The Sympto-Thermal Method
Author: Stella Kitchen
A multi-indexed method of Natural Family Planning. The Sympto-Thermal Method (STM)* charts the primary signs of fertility (cervical mucus & Basal BodyTemperature) as well as the secondary signs of fertility (cervical changes, breast tenderness, etc.). This method is based on the work of various scientists, including Billings, Doering, Keefe, Prem, Roetzer, and Vollman.
The careful observation and charting of the several signs of fertility on a day to day basis by couples will ensure success in achieving their family planning goal. When practiced each day, this observation will soon become part of a woman's normal daily hygiene.
Key Words: Cervical Mucus BBT Daily Observation
*For further information see: John Kippley's The Art of Natural Family Planning. (Cincinnati, OH: Couple to Couple League, 1996).
The Basal Body Temperature (BBT) is the waking temperature of a woman's body after she has had at least six hours of sleep. The role of the BBT in this method is to support and confirm the mucus sign and identify that ovulation has taken place. The BBT is taken at approximately the same time each day under the same conditions. During the pre-ovulatory phase it remains at a low level. It is only after ovulation has taken place that a significant rise in the temperature can be seen (see figure 3).
The beginning of the cervical mucus symptom is the beginning of the potentially fertile phase. In the pre-ovulatory phase, the increase in estrogen levels affect cervical mucus. As estrogen increases the cervical crypts are stimulated to produce mucus that is thin, clear, and lubricative. A woman will feel wet when estrogen levels increase. As cervical mucus gradually changes it will become clear in appearance and sometimes even blood tinged; stretchy when picked up and held between two fingers; and will have the sensation of slipperiness, lubrication, and/or wetness. Peak day is the last day of this type of mucus. Ovulation will occur on or around Peak, after which the mucus changes back to a thicker and sticky texture (see figure 2).

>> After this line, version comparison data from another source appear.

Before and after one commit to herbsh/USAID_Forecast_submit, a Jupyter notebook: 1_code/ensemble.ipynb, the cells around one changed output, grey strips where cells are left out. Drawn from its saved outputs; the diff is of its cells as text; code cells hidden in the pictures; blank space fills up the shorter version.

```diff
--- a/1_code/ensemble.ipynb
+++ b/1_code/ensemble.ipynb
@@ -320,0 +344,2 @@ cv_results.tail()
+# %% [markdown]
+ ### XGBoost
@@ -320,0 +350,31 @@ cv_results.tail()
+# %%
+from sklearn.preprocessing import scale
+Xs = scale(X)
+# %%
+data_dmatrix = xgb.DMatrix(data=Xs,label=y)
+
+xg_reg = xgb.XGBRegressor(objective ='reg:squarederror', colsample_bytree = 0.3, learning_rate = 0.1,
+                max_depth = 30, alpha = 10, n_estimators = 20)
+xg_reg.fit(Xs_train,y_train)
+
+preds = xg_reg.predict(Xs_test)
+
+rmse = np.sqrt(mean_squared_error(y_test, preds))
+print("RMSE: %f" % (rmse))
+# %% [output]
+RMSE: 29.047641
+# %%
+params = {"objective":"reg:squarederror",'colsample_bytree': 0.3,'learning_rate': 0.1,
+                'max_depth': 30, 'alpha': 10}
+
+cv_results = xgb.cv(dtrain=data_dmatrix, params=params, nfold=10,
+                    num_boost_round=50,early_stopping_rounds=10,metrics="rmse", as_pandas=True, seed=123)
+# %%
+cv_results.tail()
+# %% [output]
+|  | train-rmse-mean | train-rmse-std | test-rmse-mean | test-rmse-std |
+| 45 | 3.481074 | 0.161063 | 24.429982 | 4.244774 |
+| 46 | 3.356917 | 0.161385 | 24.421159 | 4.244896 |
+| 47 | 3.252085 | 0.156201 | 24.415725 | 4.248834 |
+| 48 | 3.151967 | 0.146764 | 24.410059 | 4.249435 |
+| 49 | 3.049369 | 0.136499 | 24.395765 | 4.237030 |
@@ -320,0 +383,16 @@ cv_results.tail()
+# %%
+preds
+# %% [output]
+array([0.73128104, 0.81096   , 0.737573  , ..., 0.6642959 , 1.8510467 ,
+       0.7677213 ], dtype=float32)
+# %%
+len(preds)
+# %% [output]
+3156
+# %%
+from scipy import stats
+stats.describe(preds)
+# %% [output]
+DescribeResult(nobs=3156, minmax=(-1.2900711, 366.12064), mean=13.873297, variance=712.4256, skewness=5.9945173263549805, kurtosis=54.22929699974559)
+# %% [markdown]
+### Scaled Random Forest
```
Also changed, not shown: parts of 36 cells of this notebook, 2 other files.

Additional signs during ovulation include: cervical changes; breast sensitivity; lymph node swelling in the groin; abdominal pain; and/or swelling of the vulva. When the presence of fertility signs are recorded on a chart, these secondary signs should also be noted and used to determine the event of ovulation.
As a direct result of ovulation the hormone progesterone is produced by the body and changes the characteristics of the cervical mucus, making it thick and sticky. The woman's body temperature also rises as a result of progesterone, and this change can be seen in the daily taking of the BBT. As described above, the first days of the BBT will be low (pre-ovulatory phase). A shift of about .4 F will occur after ovulation. The couple should observe six low temperatures prior to the Peak day. After Peak day, three high temperatures are recorded. The post-ovulatory (infertile) phase of the cycle is counted from the third high temperature after Peak until the onset of the next menses (the beginning of a new cycle). The post-ovulatory phase will last 10-16 days.

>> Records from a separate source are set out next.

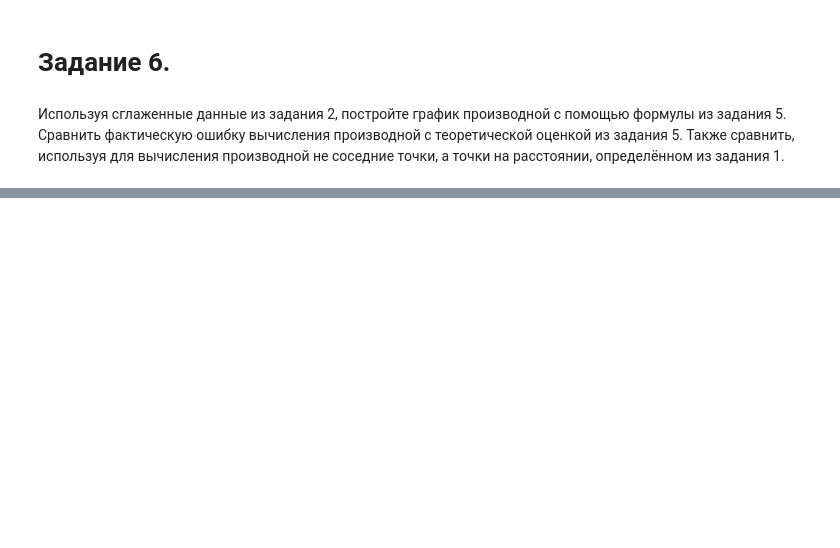
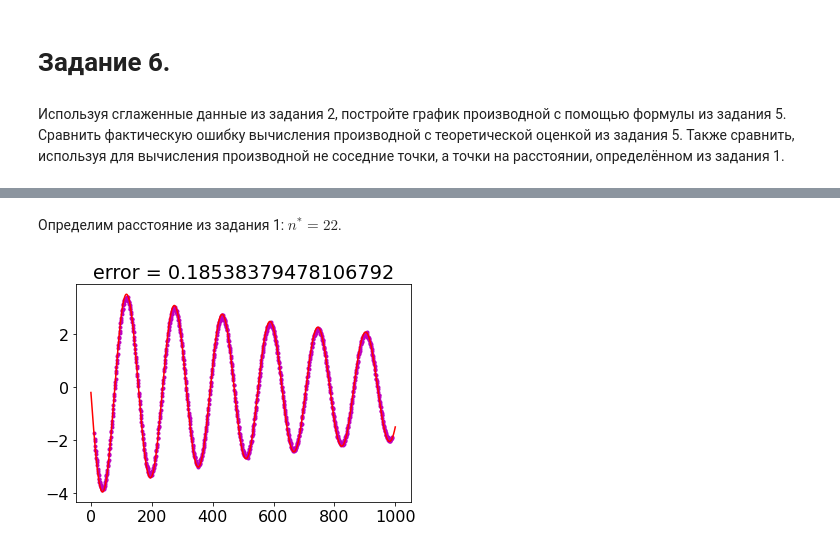
Before and after one commit to Andrew-Kot/Computational-Mathematics, a Jupyter notebook: С1.ipynb, the cells around one changed output, grey strips where cells are left out. Cells and saved outputs as stored; diff of their text form; code cells hidden in the pictures; blank space fills up the shorter version.

```diff
--- a/С1.ipynb
+++ b/С1.ipynb
@@ -620,0 +654,9 @@ $$
+# %% [markdown]
+Определим расстояние из задания 1: $n^*=22$.
+# %%
+plt.plot(t[11:-11], diffn(t, u, 22), 'm.', label="diff11")
+plt.plot(t, uprime, 'r-', label="u'(t)")
+plt.title('error = ' + str(np.abs(diffn(t, u, 22) - uprime[11:-11]).max()))
+plt.show()
+# %% [output]
+[figure, added]
```
Also changed, not shown: parts of 16 cells of this notebook.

The optimum time to achieve a pregnancy is from the onset of mucus until Peak day. The fertile phase continues until the woman experiences the third high temperature. A high temperature level sustained for 18-20 days past Peak day, confirms that conception has taken place. Knowing the exact time of conception assists physicians in determining the due date of the baby rather than guessing based on ambiguous data.
During the pre-ovulatory phase of the cycle, a woman must watch for the presence of cervical mucus. Days of dryness may be considered infertile and intercourse could take place in the evening of alternate nights. Alternate nights are used to ensure that any seminal fluid from the previous night's intercourse has not masked the onset of cervical mucus.
If pregnancy is to be avoided, a couple should stop having intercourse or genital to genital contact as soon as mucus is observed or a sensation of moistness is felt. Peak day is identified as the last day of the most fertile sign, whether it is the last day of slippery, stretchy or blood tinged mucus or the last day of a lubricative, wet sensation. Peak day cannot be reliably identified until the following day, when mucus undergoes a change due to the influence of progesterone.
The Sympto-Thermal Method emphasizes the relationship between BBT and the presence of mucus (see figure 2). Therefore, it is very important to make accurate observations, record them carefully, identify Peak day correctly, and confirm the beginning of the infertile time by a rising temperature pattern. When these signs have been confirmed, the infertile phase of the cycle begins and intercourse is again available.
Stella Kitchen, Director of Natural Family Planning, Catholic Diocese of Harrisburg, PA. Stella has taught NFP for over fifteen years and is a trainer of teachers. Stella is a member of the NFP National Advisory Board to the Diocesan Development Program for NFP. She and her husband Roger have made NFP a vital part of their twenty-five year marriage.